The number of visits between start and discharge was also noted for each patient. The average number of visits was calculated, as well as the mode for all patients who had at least one visit, regardless of whether a follow-up PSFS score was available.

The Patient Visit Average (PVA) was calculated by taking the ratio of the visits each month by regular, ongoing patients to visits by new patients.  This measure was done at the level of the chiropractic practice, and then compared to a national benchmark[1].


Findings / Metric/ Outcome/ Savings

The average PSFS score improvement was 4.51 points for the 82 patients who had follow-up scores; this average includes 4 patients who had less than the minimum detectable change in score.  (See chart below.) The average number of visits was 2.5 among all 160 patients; the most frequent (mode) number of visits was 2.   This compares favorably to benchmarks from literature, such as Nicholas et al 2012[2], which had an average of 5.8 visits to achieve a 5.1 PSFS score improvement.  Other studies[3] assess the PSFS at the sixth or eighth treatment visit or refer to the amount of time between first and final visits.

Of the 82 patients with follow-up scores, approximately 70 percent achieved a 75% or more improvement in PSFS scores over the course of treatment.  Another 14% had between a 50 and 75% improvement.

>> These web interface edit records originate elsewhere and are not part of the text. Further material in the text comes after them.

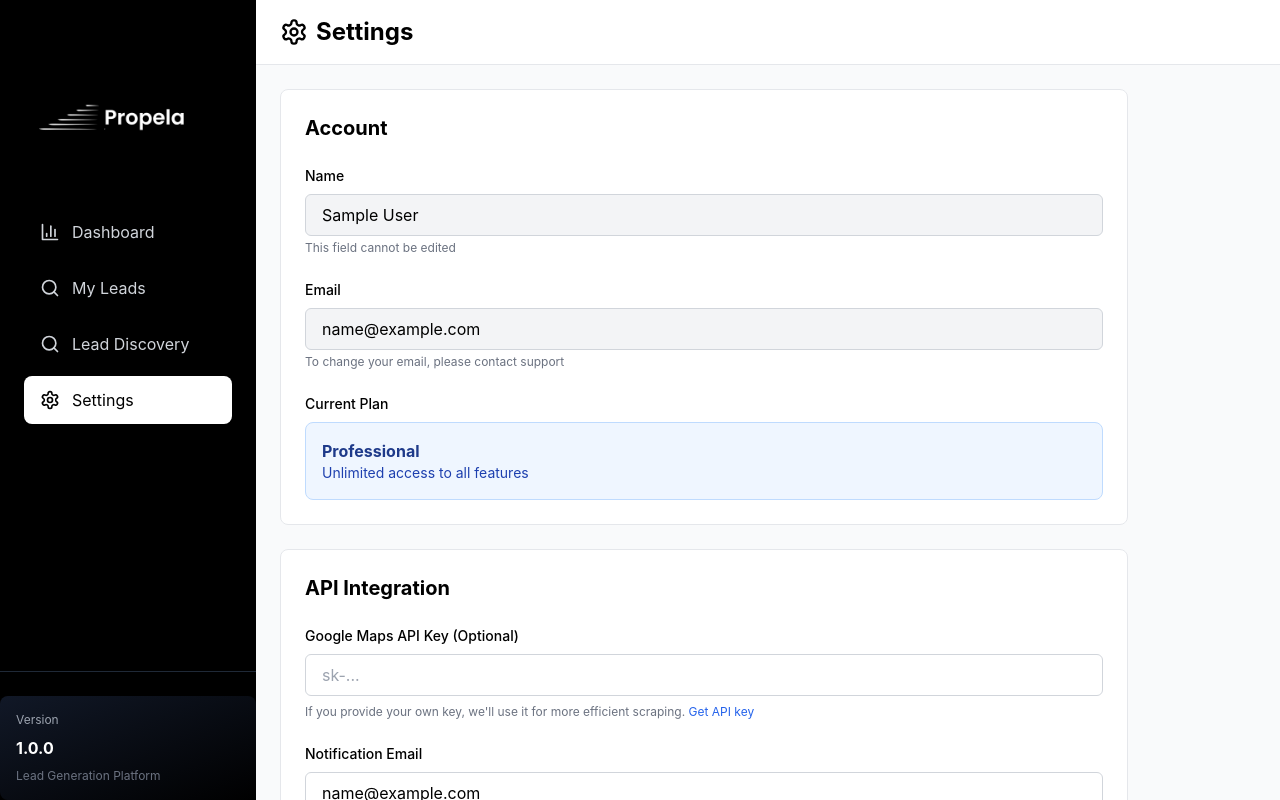
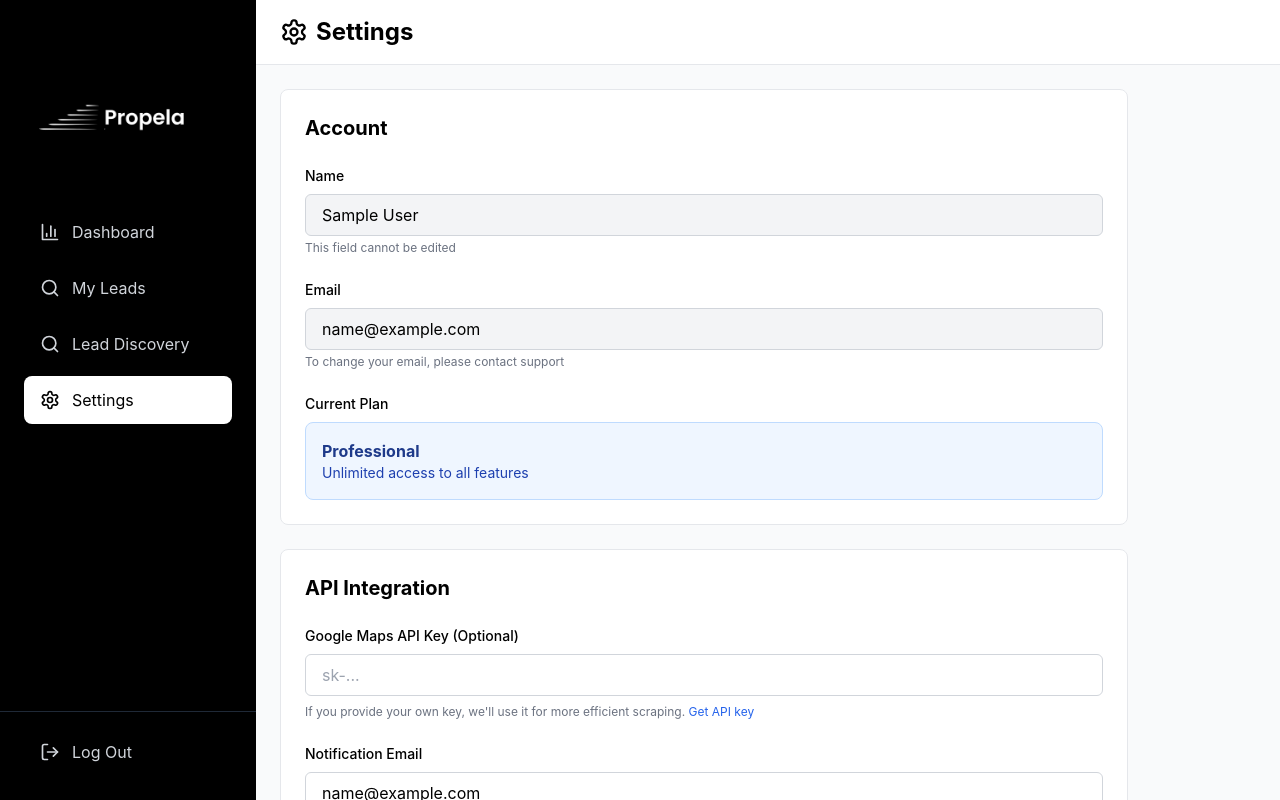
Before and after one commit to felipedafig/Lead-Generator-Propela, a React (Vite) app in the folder frontend/: page /settings in a window 1280 px wide. Built offline with nearby package versions, Linux system fonts and the light colour scheme; sample sign-in values are in the browser's storage.

Commit message:
logout fix

```diff
--- a/frontend/src/components/Sidebar.jsx
+++ b/frontend/src/components/Sidebar.jsx
@@ -1,11 +1,17 @@
 import React from 'react'
 import { Link, useLocation } from 'react-router-dom'
-import { BarChart3, Search, Settings, X } from 'lucide-react'
+import { BarChart3, Search, Settings, X, LogOut } from 'lucide-react'
 
 export default function Sidebar({ isOpen, setIsOpen }) {
   const location = useLocation()
 
   const isActive = (path) => location.pathname === path
+
+  const handleLogout = () => {
+    localStorage.removeItem('token')
+    localStorage.removeItem('user')
+    window.location.href = '/login'
+  }
 
   return (
     <>
@@ -89,12 +95,14 @@ export default function Sidebar({ isOpen, setIsOpen }) {
           </Link>
         </nav>
 
-        <div className="mt-auto pt-6 border-t border-gray-800">
-          <div className="bg-gradient-to-br from-gray-900 to-black rounded-lg p-4">
-            <p className="text-xs text-gray-400 mb-2">Version</p>
-            <p className="text-base font-bold text-white">1.0.0</p>
-            <p className="text-xs text-gray-500 mt-2">Lead Generation Platform</p>
-          </div>
+        <div className="mt-auto pt-4 border-t border-gray-800 px-6 pb-6">
+          <button
+            onClick={handleLogout}
+            className="flex items-center gap-3 px-4 py-3 rounded-lg w-full text-gray-300 hover:text-white hover:bg-gray-900 transition"
+          >
+            <LogOut size={20} />
+            <span>Log Out</span>
+          </button>
         </div>
       </aside>
     </>
--- a/frontend/src/pages/Settings.jsx
+++ b/frontend/src/pages/Settings.jsx
@@ -49,23 +49,46 @@ export default function Settings() {
     setUploadedFiles(prev => prev.filter((_, i) => i !== index))
   }
 
+  const parseCSVLine = (line) => {
+    const result = []
+    let current = ''
+    let inQuotes = false
+    for (let i = 0; i < line.length; i++) {
+      const char = line[i]
+      if (char === '"') {
+        if (inQuotes && line[i + 1] === '"') { current += '"'; i++ }
+        else inQuotes = !inQuotes
+      } else if (char === ',' && !inQuotes) {
+        result.push(current.trim())
+        current = ''
+      } else {
+        current += char
+      }
+    }
+    result.push(current.trim())
+    return result
+  }
+
   const parseCSV = (csvText) => {
     const lines = csvText.trim().split('\n')
     if (lines.length < 2) return []
 
-    const headers = lines[0].split(',').map(h => h.trim().toLowerCase())
+    const headers = parseCSVLine(lines[0]).map(h => h.toLowerCase())
     const leads = []
 
     for (let i = 1; i < lines.length; i++) {
-      const values = lines[i].split(',').map(v => v.trim())
-      if (values.length < 2) continue
+      if (!lines[i].trim()) continue
+      const values = parseCSVLine(lines[i])
 
       const lead = {}
       headers.forEach((header, idx) => {
-        if (values[idx]) {
-          lead[header] = values[idx]
-        }
+        if (values[idx]) lead[header] = values[idx]
       })
+
+      const phone = lead.phone_number || lead.phone || ''
+      const email = lead.email || ''
+      if (!phone && !email) continue
+
       leads.push(lead)
     }
 
```
Also changed, not shown: 1 other file (tests, documents, lock files or other folders).
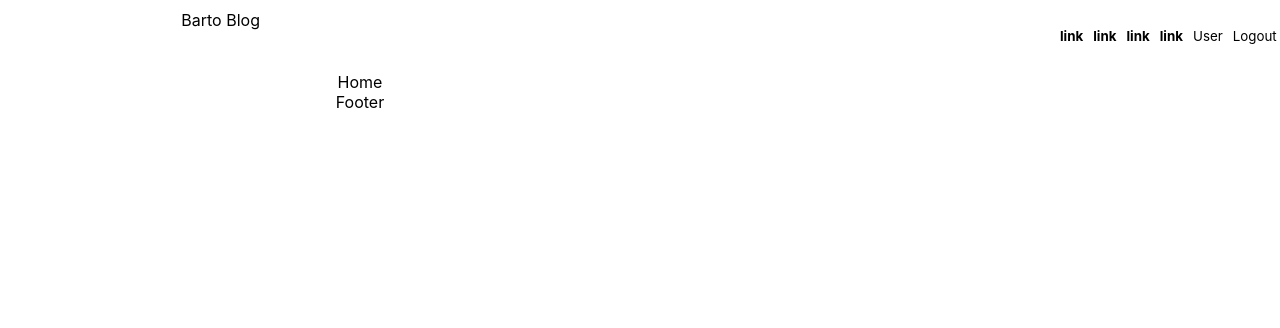
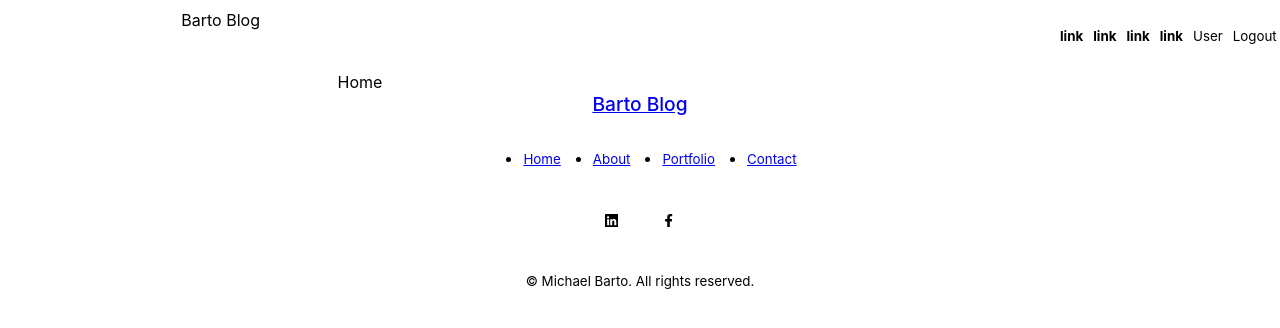
Before and after one commit to mbarto202/blog-website, a React (Create React App) app: page / in a window 1280 px wide. Shown: the top 328 px of the page. Built offline with nearby package versions, Linux system fonts and the light colour scheme.

Commit message:
created footer

```diff
--- a/package.json
+++ b/package.json
@@ -8,6 +8,7 @@
     "@testing-library/user-event": "^13.5.0",
     "react": "^18.2.0",
     "react-dom": "^18.2.0",
+    "react-icons": "^4.10.1",
     "react-router-dom": "^6.11.1",
     "react-scripts": "5.0.1",
     "web-vitals": "^2.1.4"
--- a/src/components/Footer.jsx
+++ b/src/components/Footer.jsx
@@ -1,9 +1,29 @@
 import React from 'react'
 import './footer.css'
+import {FaFacebookF} from 'react-icons/fa'
+import {BsLinkedin} from 'react-icons/bs'
 
 const Footer = () => {
   return (
-    <div className='footer'>Footer</div>
+    <div className='footer'>
+      <a href="#" className='footerLogo'>Barto Blog</a>
+
+      <ul className='permalinks'>
+        <li><a href='#'>Home</a></li>
+        <li><a href='#about'>About</a></li>
+        <li><a href='#portfolio'>Portfolio</a></li>
+        <li><a href='#contact'>Contact</a></li>
+      </ul>
+
+      <div className="footerSocials">
+        <a href="https://linkedin.com"><BsLinkedin/></a>
+        <a href="https://facebook.com"><FaFacebookF/></a>
+      </div>
+
+      <div className="footerCopyright">
+        <small>&copy; Michael Barto. All rights reserved.</small>
+      </div>
+    </div>
   )
 }
 
--- a/src/components/footer.css
+++ b/src/components/footer.css
@@ -1,5 +1,56 @@
-.footer{
+footer {
+    background: var(--color-primary);
+    padding: 3rem 0;
+    text-align: center;
+    font-size: 0.9rem;
+    margin-top: 7rem;
+}
+
+footer a {
+    color: var(--color-bg);
+}
+
+.footerLogo {
+    font-size: 1.2rem;
+    font-weight: 500;
+    margin-bottom: 2rem;
     display: flex;
-    width: 720px;
+    justify-content: center;
+
+}
+
+.permalinks {
+    display: flex;
+    flex-wrap: wrap;
+    justify-content: center;
+    gap: 2rem;
+    margin: 0 auto 2rem;
+}
+
+.footerSocials {
+    display: flex;
+    justify-content: center;
+    gap: 1rem;
+    margin-bottom: 2rem;
+}
+
+.footerSocials a {
+    background: var(--color-bg);
+    color: var(--color-white);
+    padding: 0.8rem;
+    border-radius: 0.7rem;
+    display: flex;
+    border: 1px solid transparent;
+}
+
+.footerSocials a:hover {
+    background: white;
+    color: black;
+}
+
+.footerCopyright {
+    margin-bottom: 4rem;
+    color: var(--color-bg);
+    display: flex;
     justify-content: center;
 }
--- a/src/components/navbar.css
+++ b/src/components/navbar.css
@@ -28,5 +28,4 @@
 .write:hover {
     color: black;
     background-color: white;
-
 }
```
Also changed, not shown: 1 other file (tests, documents, lock files or other folders).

The practice’s PVA was 2.0 for 10 months; thus, on average nearly half of the patients served each month were new.  The national benchmark PVA was 51.3, which would reflect close to two percent of patients being new each month.  A lower PVA points to shorter treatment times, fewer office visits, and thereby, lower costs.



As with all observational studies, the measure is limited to patients who provided a follow-up PSFS score.  In Nicholas et al, 54.8 percent of patients completed the PSFS at discharge; this is somewhat higher than the completion rate in this sample, which was 48.75 percent including all patients, and 51.6 percent excluding patients who were referred elsewhere.

Bockmann Technique Chart

[1] Chiropractic Economics, 22nd Annual Salary & Expense Survey, Issue 8, May 2019

[2] Nicholas et al, The use of the Patient-Specific Functional Scale to measure rehabilitative progress in a physiotherapy setting J Man Manip Ther. 2012 Aug;20(3):147-52. doi: 10.1179/2042618612Y.0000000006

[3] Horn et al, The Patient- Specific Functional Scale: Psychometrics, Clinimetric, and Application as a Clinical Outcome Measure, Appendix D, Journal of Orthopaedic & Sports Physical Therapy 2012 January 42 (1)